Human thioredoxin (hTrx), which can be secreted from cells upon stress, functions in allergic skin inflammation as a T cell antigen due to homology and cross-reactivity with the fungal allergen Mala s13 of the skin-colonizing yeast Malassezia sympodialis. Recent studies have shown that cell wall polysaccharides of Malassezia are detected by the immune system via the C-type lectin receptors Dectin-1 and Dectin-2, which are expressed on myeloid cells.

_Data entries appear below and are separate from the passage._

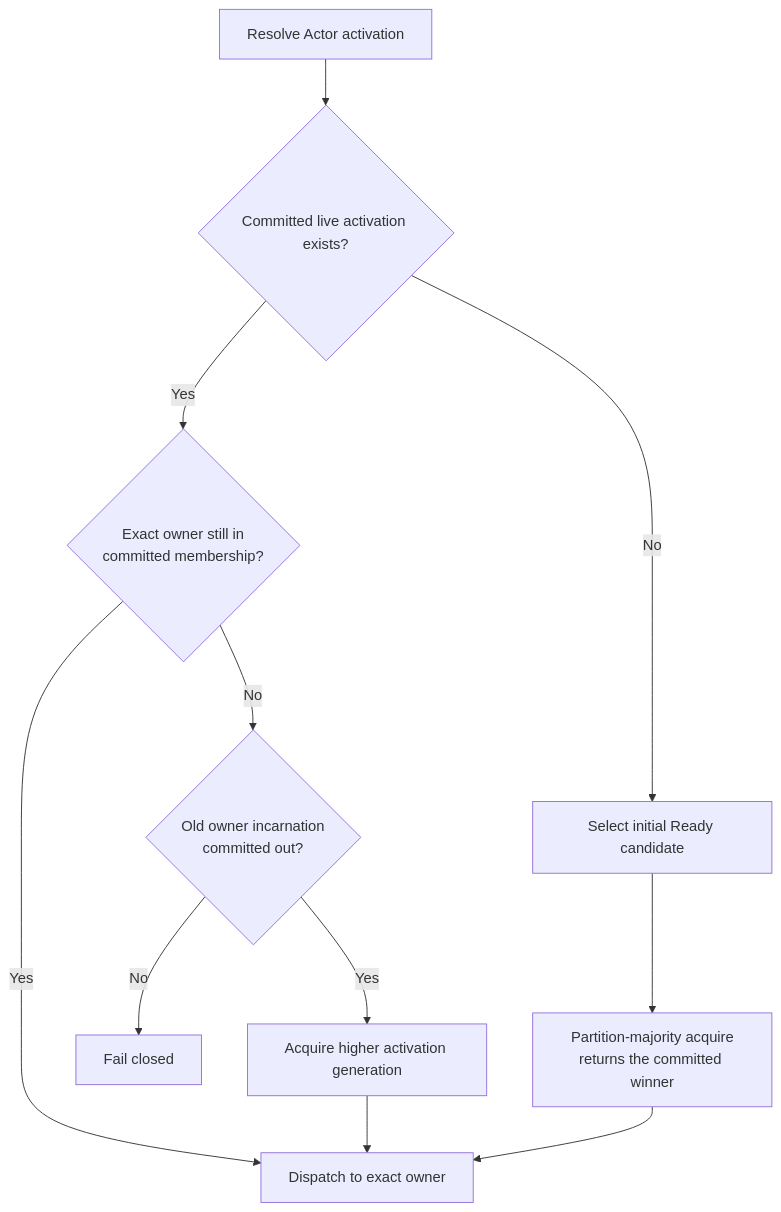
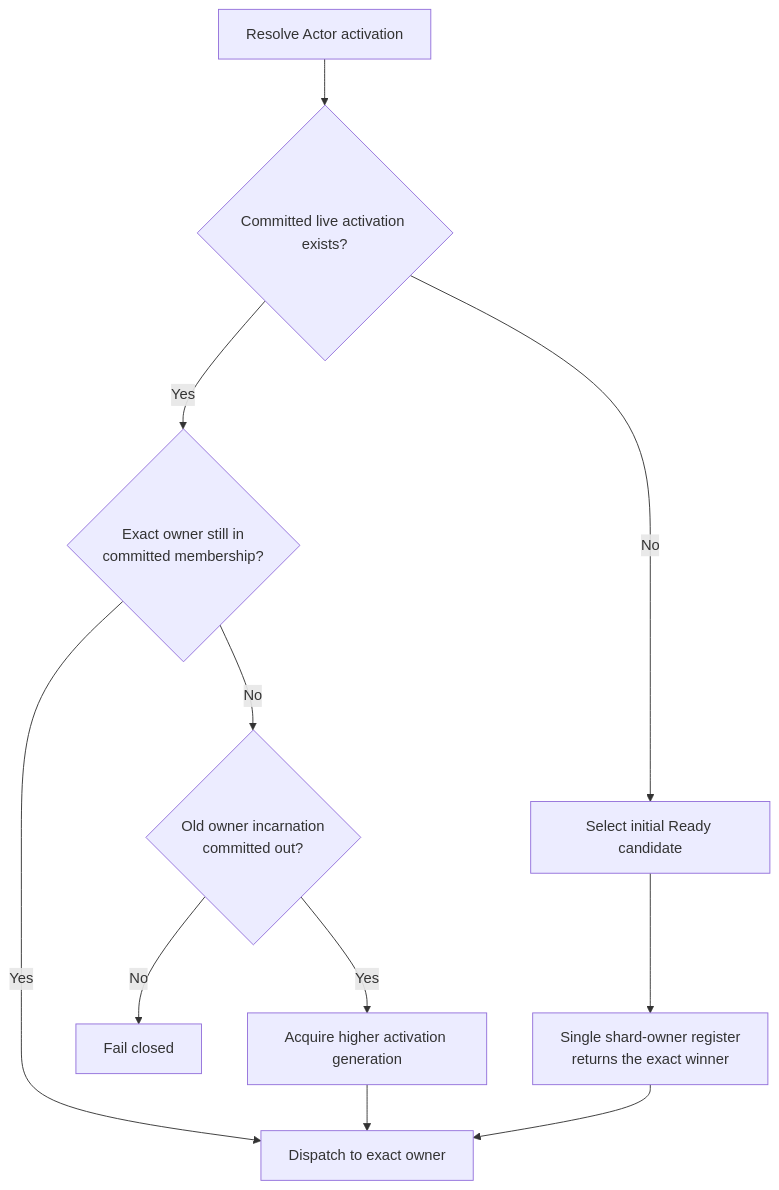
Before and after one commit to bruce48x/Lakona: diagram 13 of 15 in docs/cluster.md, drawn with Mermaid. The commit also changed other lines of this file and 120 other files, not shown here.

````diff
--- a/docs/cluster.md
+++ b/docs/cluster.md
@@ -709,13 +706,13 @@
 ```mermaid
 flowchart TD
     R["Resolve Actor activation"] --> E{"Committed live activation exists?"}
     E -- "Yes" --> V{"Exact owner still in<br/>committed membership?"}
     V -- "Yes" --> D["Dispatch to exact owner"]
     V -- "No" --> F{"Old owner incarnation<br/>committed out?"}
     F -- "No" --> X["Fail closed"]
     F -- "Yes" --> H["Acquire higher activation generation"]
     E -- "No" --> P["Select initial Ready candidate"]
-    P --> A["Partition-majority acquire<br/>returns the committed winner"]
+    P --> A["Single shard-owner register<br/>returns the exact winner"]
     A --> D
     H --> D
 ```
````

Therefore, this study aimed to investigate a putative interaction between Dectin-1, Dectin-2 and the allergens Mala s13 and hTrx. Stimulation of human monocyte-derived dendritic cells or macrophages with Mala s13 or hTrx resulted in remarkable secretion of IL-1β and IL-23. Blocking experiments suggest that hTrx induces IL-23 by Dectin-1 binding and IL-1β by binding to either Dectin-1 or Dectin-2. Regarding Mala s13, Dectin-1 appears to be involved in IL-1β signaling. Interference of Syk kinase function was performed to investigate downstream signaling, which led to diminished hTrx responses. In our experiments, we observed rapid internalization of Mala s13 and hTrx upon cell contact and we were able to confirm direct interaction with Dectin-1 as well as Dectin-2 applying a fusion protein screening platform. We hypothesize that this cytokine response may result in a Th2/Th17-polarizing milieu, which may play a key role during the allergic sensitization in the skin, where allergen presentation to T cells is accompanied by microbial colonization and skin inflammation.